→ **Requirement**
In the entries below, find the lines that contain the word "mxPoint" and copy them.

___ Information shown

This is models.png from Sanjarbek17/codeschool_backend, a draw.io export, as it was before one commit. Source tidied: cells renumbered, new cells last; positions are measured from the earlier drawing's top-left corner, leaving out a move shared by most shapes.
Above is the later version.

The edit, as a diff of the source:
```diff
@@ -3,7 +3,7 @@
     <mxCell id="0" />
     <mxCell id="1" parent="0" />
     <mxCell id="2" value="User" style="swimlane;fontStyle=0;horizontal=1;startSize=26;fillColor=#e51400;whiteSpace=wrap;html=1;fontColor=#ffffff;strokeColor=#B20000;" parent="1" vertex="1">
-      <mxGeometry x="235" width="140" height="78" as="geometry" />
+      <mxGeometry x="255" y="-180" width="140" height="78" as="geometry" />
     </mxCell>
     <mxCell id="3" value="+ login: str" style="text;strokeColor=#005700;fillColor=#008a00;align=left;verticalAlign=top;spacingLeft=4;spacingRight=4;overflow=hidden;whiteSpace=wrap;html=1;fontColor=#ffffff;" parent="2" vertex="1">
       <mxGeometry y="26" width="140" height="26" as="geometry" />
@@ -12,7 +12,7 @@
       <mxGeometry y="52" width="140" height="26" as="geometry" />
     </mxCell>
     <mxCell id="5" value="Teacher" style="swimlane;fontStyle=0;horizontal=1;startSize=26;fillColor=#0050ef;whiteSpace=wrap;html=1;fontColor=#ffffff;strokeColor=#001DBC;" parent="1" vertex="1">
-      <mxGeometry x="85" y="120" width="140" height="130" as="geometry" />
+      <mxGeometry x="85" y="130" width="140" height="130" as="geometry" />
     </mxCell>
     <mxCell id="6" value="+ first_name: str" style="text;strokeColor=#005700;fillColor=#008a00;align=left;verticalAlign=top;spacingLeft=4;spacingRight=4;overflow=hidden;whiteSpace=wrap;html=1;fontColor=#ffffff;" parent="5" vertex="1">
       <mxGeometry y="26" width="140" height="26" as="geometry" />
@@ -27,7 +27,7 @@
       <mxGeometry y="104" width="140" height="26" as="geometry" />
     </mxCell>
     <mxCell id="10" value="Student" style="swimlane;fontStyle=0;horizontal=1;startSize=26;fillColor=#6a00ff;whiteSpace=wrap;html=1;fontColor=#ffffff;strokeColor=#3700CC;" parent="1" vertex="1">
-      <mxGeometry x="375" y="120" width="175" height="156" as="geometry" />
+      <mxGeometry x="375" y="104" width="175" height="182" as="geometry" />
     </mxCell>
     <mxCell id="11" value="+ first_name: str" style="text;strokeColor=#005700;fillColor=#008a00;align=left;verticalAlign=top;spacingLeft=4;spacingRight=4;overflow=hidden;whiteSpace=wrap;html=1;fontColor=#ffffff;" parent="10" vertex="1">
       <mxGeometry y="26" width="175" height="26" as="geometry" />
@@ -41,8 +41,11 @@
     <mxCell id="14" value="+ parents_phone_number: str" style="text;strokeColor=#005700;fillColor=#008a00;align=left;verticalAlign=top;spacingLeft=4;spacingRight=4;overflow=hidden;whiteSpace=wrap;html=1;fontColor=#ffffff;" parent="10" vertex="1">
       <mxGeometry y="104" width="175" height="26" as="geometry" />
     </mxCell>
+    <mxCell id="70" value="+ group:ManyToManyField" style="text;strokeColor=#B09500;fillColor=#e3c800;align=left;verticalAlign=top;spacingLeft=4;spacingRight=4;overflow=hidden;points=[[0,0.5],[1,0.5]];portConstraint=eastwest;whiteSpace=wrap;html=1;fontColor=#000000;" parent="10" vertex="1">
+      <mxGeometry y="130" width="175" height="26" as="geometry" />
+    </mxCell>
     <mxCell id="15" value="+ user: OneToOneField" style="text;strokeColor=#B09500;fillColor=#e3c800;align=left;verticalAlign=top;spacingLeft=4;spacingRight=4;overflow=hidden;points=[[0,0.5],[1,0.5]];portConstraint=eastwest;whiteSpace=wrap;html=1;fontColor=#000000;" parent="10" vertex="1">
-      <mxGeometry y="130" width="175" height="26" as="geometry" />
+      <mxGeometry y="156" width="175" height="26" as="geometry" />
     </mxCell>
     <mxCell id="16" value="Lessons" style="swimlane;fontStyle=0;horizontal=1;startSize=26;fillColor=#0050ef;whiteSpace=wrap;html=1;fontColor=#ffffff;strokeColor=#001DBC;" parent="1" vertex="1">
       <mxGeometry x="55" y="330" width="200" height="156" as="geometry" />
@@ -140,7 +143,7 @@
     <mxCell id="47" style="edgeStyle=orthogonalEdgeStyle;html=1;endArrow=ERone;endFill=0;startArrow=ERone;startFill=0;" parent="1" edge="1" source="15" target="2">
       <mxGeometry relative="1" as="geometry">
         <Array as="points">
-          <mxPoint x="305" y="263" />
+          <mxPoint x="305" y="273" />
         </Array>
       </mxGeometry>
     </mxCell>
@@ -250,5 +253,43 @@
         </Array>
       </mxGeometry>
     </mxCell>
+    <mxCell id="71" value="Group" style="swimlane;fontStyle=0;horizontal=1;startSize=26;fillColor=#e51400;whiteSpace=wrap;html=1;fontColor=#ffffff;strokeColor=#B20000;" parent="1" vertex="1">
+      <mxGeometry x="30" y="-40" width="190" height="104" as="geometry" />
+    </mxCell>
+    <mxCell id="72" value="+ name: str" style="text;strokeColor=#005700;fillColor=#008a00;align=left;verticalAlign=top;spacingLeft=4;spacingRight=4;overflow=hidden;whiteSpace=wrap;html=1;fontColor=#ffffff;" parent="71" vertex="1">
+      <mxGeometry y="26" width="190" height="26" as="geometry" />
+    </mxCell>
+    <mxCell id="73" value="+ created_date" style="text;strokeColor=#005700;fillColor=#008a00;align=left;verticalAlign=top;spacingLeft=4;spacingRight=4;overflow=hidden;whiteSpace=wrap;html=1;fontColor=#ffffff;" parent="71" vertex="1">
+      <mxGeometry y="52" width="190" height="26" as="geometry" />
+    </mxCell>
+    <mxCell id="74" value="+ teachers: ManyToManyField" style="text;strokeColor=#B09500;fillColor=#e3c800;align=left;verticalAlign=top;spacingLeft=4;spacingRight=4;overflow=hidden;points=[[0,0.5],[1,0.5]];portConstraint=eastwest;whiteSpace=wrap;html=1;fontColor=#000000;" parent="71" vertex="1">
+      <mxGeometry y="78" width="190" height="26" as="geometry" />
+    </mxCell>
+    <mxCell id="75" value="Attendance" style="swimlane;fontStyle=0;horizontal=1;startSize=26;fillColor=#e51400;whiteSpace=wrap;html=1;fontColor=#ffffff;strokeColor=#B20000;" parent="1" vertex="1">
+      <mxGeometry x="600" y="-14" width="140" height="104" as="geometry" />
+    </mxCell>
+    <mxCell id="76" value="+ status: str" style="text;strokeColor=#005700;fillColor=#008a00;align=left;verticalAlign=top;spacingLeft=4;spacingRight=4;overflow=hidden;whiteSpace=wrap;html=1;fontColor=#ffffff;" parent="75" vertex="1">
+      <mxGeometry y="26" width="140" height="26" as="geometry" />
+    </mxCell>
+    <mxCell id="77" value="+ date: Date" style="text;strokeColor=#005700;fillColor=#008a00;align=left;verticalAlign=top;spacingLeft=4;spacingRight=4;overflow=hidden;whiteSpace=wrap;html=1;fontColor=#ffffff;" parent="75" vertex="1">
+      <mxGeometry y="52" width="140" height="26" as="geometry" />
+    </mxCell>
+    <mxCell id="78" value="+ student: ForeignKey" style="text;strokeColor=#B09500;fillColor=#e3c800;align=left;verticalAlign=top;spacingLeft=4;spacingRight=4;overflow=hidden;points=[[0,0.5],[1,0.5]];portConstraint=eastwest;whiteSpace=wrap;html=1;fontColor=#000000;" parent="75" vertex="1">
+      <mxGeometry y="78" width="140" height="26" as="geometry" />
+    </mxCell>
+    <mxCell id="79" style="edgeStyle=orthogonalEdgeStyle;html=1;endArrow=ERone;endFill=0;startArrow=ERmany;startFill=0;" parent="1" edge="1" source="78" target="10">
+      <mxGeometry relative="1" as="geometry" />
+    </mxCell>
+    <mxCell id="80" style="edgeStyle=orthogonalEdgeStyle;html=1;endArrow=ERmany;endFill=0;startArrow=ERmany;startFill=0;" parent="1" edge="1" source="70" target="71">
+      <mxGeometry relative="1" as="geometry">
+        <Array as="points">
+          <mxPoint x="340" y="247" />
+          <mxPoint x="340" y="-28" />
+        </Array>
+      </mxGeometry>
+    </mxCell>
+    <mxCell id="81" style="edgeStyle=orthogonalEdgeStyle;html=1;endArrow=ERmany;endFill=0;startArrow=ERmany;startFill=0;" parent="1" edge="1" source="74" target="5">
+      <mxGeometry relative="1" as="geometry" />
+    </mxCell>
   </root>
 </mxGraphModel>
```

______

→ **Response to the task**
-          <mxPoint x="305" y="263" />
+          <mxPoint x="305" y="273" />
+          <mxPoint x="340" y="247" />
+          <mxPoint x="340" y="-28" />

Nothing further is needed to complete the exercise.